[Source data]
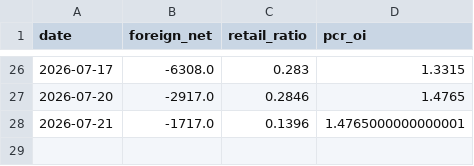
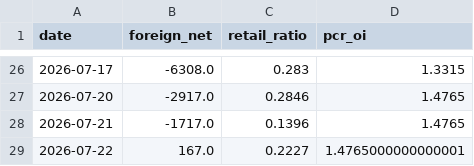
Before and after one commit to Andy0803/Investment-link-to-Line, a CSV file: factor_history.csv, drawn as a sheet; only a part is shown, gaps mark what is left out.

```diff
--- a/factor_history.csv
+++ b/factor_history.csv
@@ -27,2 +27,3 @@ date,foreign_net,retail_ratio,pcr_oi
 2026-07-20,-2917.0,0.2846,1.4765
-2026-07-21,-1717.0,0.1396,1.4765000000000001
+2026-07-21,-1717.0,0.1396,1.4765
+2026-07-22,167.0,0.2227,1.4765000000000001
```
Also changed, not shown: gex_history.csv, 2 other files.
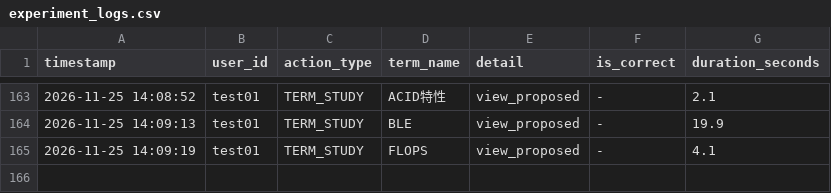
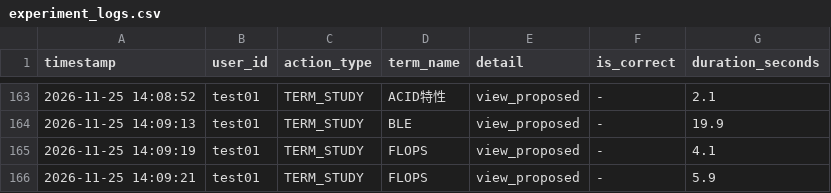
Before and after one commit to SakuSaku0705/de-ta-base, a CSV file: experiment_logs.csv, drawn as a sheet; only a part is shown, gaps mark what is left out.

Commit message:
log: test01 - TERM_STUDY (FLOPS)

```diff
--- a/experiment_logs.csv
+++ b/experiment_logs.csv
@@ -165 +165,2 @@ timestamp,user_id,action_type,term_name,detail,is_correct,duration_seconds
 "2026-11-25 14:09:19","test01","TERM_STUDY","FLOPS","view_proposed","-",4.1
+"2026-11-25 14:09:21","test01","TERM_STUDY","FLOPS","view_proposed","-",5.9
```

> TO DO
Which lines of the entries above contain the word "shown"? Copy each of them.

> COMPLETED EXERCISE
Before and after one commit to Andy0803/Investment-link-to-Line, a CSV file: factor_history.csv, drawn as a sheet; only a part is shown, gaps mark what is left out.
Also changed, not shown: gex_history.csv, 2 other files.
Before and after one commit to SakuSaku0705/de-ta-base, a CSV file: experiment_logs.csv, drawn as a sheet; only a part is shown, gaps mark what is left out.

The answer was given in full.